PROBLEM TO SOLVE
Copy all the entries below exactly, but not the pictures.

Excerpts from a dataset
# # # #

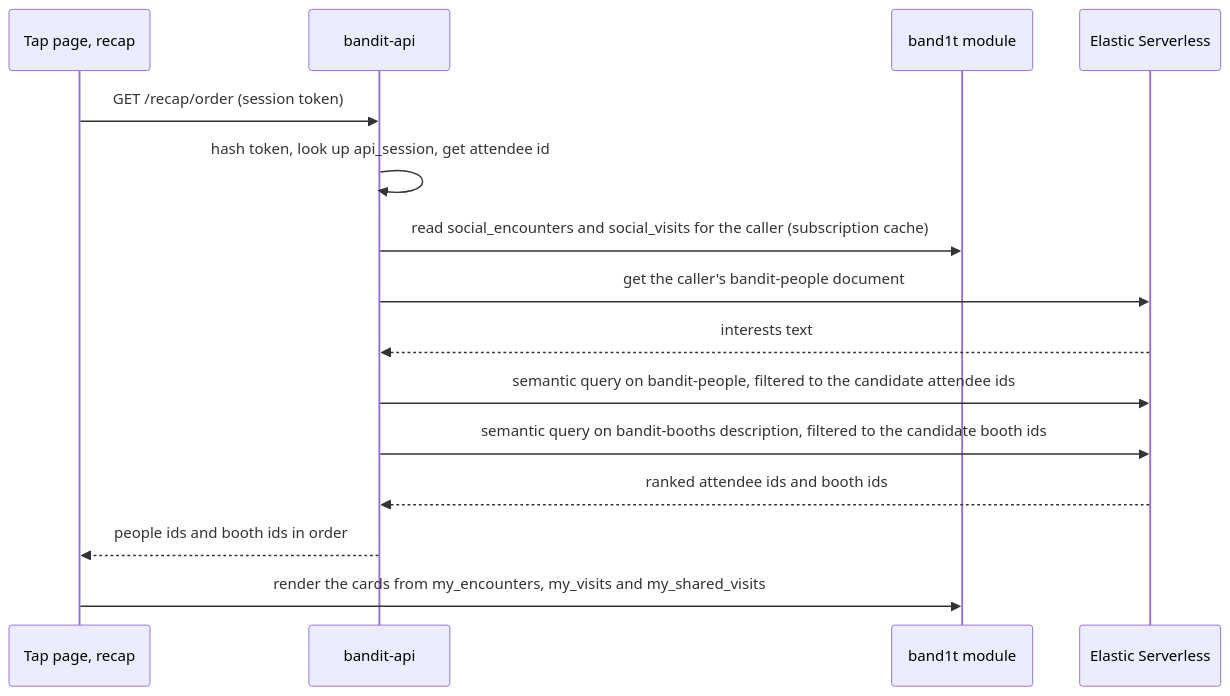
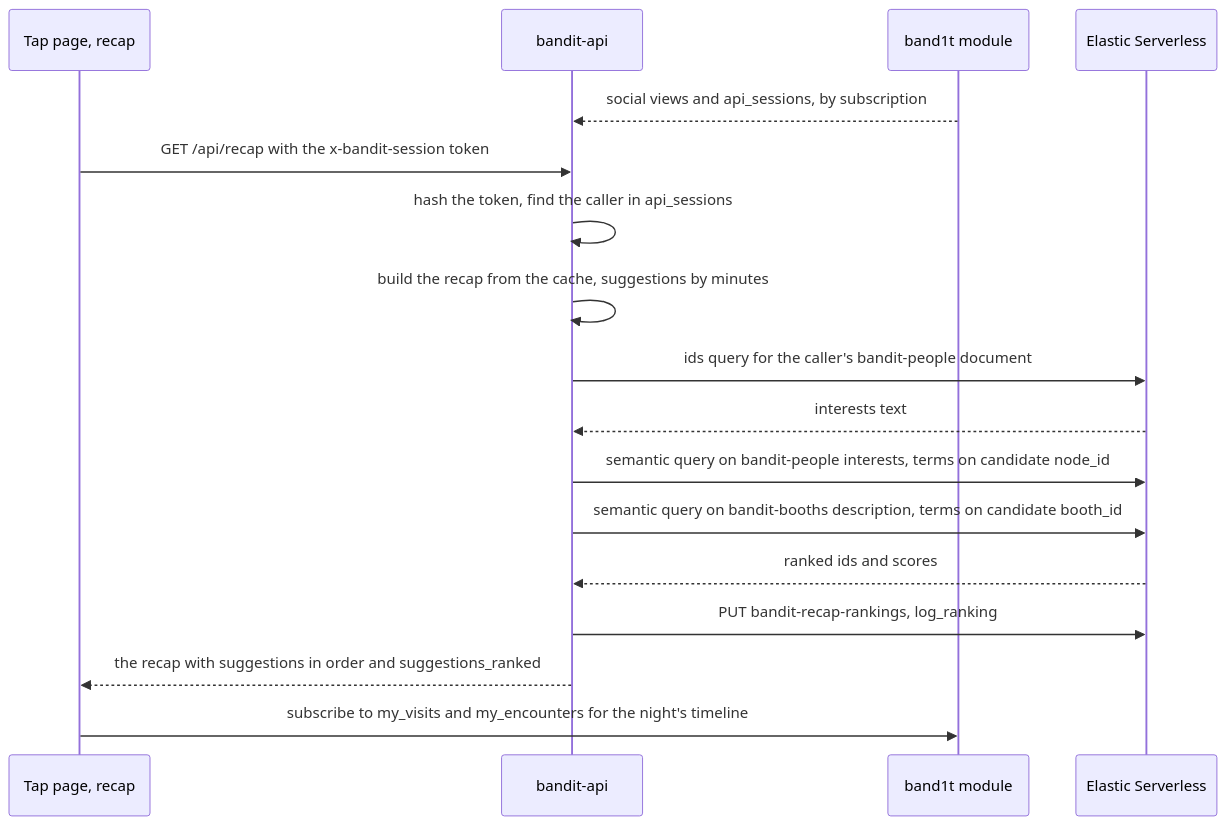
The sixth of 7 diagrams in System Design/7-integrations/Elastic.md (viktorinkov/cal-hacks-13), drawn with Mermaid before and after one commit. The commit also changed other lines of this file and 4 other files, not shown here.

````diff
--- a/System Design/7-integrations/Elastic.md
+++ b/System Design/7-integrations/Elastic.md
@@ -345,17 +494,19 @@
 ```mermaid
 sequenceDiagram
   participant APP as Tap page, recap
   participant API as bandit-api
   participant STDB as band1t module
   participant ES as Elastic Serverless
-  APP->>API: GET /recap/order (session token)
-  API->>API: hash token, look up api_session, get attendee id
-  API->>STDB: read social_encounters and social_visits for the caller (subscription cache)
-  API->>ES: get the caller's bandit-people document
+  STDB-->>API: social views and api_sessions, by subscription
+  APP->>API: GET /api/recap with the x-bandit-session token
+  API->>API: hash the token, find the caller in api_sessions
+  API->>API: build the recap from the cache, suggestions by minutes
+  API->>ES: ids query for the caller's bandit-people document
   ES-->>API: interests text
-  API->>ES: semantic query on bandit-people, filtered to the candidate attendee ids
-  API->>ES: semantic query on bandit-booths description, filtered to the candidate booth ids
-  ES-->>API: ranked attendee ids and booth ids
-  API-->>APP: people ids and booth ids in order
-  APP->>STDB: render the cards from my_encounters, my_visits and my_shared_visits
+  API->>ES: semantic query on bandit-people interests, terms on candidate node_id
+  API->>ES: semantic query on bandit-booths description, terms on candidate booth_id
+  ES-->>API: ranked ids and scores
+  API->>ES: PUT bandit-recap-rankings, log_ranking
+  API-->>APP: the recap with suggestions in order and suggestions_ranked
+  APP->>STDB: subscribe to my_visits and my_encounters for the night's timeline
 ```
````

# # # #

RESULT BELOW
The sixth of 7 diagrams in System Design/7-integrations/Elastic.md (viktorinkov/cal-hacks-13), drawn with Mermaid before and after one commit. The commit also changed other lines of this file and 4 other files, not shown here.

````diff
--- a/System Design/7-integrations/Elastic.md
+++ b/System Design/7-integrations/Elastic.md
@@ -345,17 +494,19 @@
 ```mermaid
 sequenceDiagram
   participant APP as Tap page, recap
   participant API as bandit-api
   participant STDB as band1t module
   participant ES as Elastic Serverless
-  APP->>API: GET /recap/order (session token)
-  API->>API: hash token, look up api_session, get attendee id
-  API->>STDB: read social_encounters and social_visits for the caller (subscription cache)
-  API->>ES: get the caller's bandit-people document
+  STDB-->>API: social views and api_sessions, by subscription
+  APP->>API: GET /api/recap with the x-bandit-session token
+  API->>API: hash the token, find the caller in api_sessions
+  API->>API: build the recap from the cache, suggestions by minutes
+  API->>ES: ids query for the caller's bandit-people document
   ES-->>API: interests text
-  API->>ES: semantic query on bandit-people, filtered to the candidate attendee ids
-  API->>ES: semantic query on bandit-booths description, filtered to the candidate booth ids
-  ES-->>API: ranked attendee ids and booth ids
-  API-->>APP: people ids and booth ids in order
-  APP->>STDB: render the cards from my_encounters, my_visits and my_shared_visits
+  API->>ES: semantic query on bandit-people interests, terms on candidate node_id
+  API->>ES: semantic query on bandit-booths description, terms on candidate booth_id
+  ES-->>API: ranked ids and scores
+  API->>ES: PUT bandit-recap-rankings, log_ranking
+  API-->>APP: the recap with suggestions in order and suggestions_ranked
+  APP->>STDB: subscribe to my_visits and my_encounters for the night's timeline
 ```
````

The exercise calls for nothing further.